Evidence abounds that whole grains and other less-processed sources of carbohydrates offer tremendous health benefits—like lowering cholesterol and the risk for cardiovascular disease, type 2 diabetes, certain types of cancer, aiding digestive health, and promoting longevity, according to the Harvard School of Public Health.
You know the mainstream varieties—oats, quinoa—but what the heck is sorghum and freekeh? With the help of The Whole Grains Council, we’ve broken down the need-to-know info on both, plus three other healthy varietes you should add to your diet. Plus, they’re all popping up in packaged snacks these days too, so we’ll tell you where you can find them.
Sorghum is naturally gluten-free. What’s more, the ancient cereal grain is eaten with its outer layers intact, so it retains most of its nutrients. These waxy outer layers are loaded with compounds called policosanols that may prevent and treat cardiovascular disease, according to research. Sorghum is also high in antioxidants believed to reduce the risk of cancer, diabetes, and some neurological diseases. Its mild, sometimes sweet flavor make it an easy sub-in for dishes, and its low glycemic index helps keep you full.
You’ll find it in KIND’s newest line: KIND Healthy Grains Popped. Popped to toasty perfection, sorghum adds a popcorn-like crunch and taste. Look out for their new line—flavors include Salted Caramel and Dark Chocolate with Sea Salt—which launches this May.
Amaranth is another gluten-free whole grain; though, unlike sorghum, it’s classified as a pseudo-cereal, meaning it’s actually a seed. Like quinoa, it’s a source of complete protein because it contains lysine, an amino acid, which is thought to build muscle mass, especially when combined Arginine (another amino acid), according to research. Compared to other grains, amaranth has three times the average amount of calcium, contains high levels of protein, and is loaded with other essential vitamins and minerals like iron, magnesium, phosphorus and potassium. Note: when cooking, make sure you use 6 cups of water for every cup of amaranth—it absorbs that much water, according to The Whole Grains Council.
You’ll find it in Van’s Simply Delicious Gluten Free Fire-Roasted Veggie Crackers. These snacks boast 16 grams of whole grains (amaranth, brown rice, oats, millet and quinoa).
Buckwheat – Healthy Grains
Buckwheat is actually a seed, too. And it’s a standout when it comes to biological protein (the measure of absorbed protein and how readily the digested protein can be used in the body). One cup of cooked buckwheat contains 5.7 grams of protein, according to Calorie Counter. Like amaranth, buckwheat is rich in lysine, amino acids, vitamins and minerals like potassium, zinc and copper.
You’ll find it in Journey Bars.

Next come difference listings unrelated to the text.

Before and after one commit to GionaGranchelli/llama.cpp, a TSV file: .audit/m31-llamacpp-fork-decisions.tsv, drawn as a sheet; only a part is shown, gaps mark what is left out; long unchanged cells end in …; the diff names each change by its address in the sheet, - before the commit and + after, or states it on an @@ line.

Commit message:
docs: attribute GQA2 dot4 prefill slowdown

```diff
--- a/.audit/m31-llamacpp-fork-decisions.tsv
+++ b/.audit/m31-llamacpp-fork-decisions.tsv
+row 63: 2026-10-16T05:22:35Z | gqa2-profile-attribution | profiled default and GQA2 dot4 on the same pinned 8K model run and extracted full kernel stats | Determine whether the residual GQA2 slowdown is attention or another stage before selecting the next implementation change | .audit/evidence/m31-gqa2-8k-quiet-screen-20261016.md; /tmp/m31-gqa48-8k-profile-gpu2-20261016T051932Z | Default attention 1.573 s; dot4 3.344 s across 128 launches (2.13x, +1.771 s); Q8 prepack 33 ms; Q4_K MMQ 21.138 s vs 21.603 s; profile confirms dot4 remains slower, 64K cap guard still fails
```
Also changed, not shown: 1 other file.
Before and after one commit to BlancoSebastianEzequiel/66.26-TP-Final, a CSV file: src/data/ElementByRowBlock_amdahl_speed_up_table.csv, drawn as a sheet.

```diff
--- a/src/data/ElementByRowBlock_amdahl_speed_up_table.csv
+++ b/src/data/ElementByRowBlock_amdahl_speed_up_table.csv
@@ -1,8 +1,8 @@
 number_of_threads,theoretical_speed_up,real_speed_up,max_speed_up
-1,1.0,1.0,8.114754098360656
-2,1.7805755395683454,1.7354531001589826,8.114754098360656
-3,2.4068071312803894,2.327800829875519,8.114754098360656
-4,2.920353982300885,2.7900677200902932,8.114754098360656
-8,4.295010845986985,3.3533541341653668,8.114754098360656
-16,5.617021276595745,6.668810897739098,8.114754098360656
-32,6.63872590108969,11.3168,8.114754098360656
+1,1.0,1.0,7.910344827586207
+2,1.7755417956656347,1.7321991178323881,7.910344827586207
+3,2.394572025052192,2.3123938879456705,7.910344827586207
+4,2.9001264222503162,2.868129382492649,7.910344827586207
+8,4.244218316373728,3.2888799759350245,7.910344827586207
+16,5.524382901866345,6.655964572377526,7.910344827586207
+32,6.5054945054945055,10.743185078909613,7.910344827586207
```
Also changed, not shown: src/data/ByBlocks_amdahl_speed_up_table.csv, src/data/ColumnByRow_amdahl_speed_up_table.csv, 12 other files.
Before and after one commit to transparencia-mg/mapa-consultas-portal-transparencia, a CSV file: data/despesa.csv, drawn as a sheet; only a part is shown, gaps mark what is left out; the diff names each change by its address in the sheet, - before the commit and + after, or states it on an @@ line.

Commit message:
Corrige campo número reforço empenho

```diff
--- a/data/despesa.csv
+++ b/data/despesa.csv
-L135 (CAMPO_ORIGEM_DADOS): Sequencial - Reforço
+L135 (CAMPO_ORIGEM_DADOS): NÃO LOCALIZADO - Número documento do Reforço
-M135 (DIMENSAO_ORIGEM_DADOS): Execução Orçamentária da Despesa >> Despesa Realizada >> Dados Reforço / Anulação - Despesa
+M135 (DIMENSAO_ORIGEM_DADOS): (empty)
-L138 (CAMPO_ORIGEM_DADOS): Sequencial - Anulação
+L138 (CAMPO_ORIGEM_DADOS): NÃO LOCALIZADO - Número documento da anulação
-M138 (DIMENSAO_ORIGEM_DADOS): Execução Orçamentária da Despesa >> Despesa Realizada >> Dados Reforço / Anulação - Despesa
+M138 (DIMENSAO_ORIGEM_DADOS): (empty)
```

The brand’s savory line of snacks (with flavors like Pizza Marinara and Coconut Curry) all have a whole grain and seed base made from gluten-free oats, organic buckwheat, and sesame seeds.
Before you mess it up, it’s pronounced “free-kah,” and it’s derived from wheat, meaning it’s not gluten-free. It is, however, high in protein and fiber—trumping quinoa—and has low glycemic index levels.
You can substitute it anywhere you’d use whole grains like quinoa, brown rice, farro, bulgur, or steel cut oats. It’s the perfect base for sweet or savory dishes. Try Freekeh Foods packaged frekkeh in Original, Tamari and Rosemary Sage varieties.
This one’s pronounced “trih-tih-KAY-lee,” and it’s a hybrid of wheat and rye, combining the benefits of both grains, according to The Whole Grains Council. Like rye, triticale is rich in dietary fiber and arabinoxylan fiber (a byproduct of wheat flour, and one of the main components of soluble and insoluble dietary fibers, shown to have strong antioxidant activity). Triticale is also composed of acids and compounds that may help moderate insulin levels, weight management, and help improve satiety.
You’ll find it in Bob’s Red Mill Rolled Triticale Flakes—a great substitute for oatmeal. You can also purchase their Triticale flour, which can be subbed in for the regular stuff in baking and cooking recipes.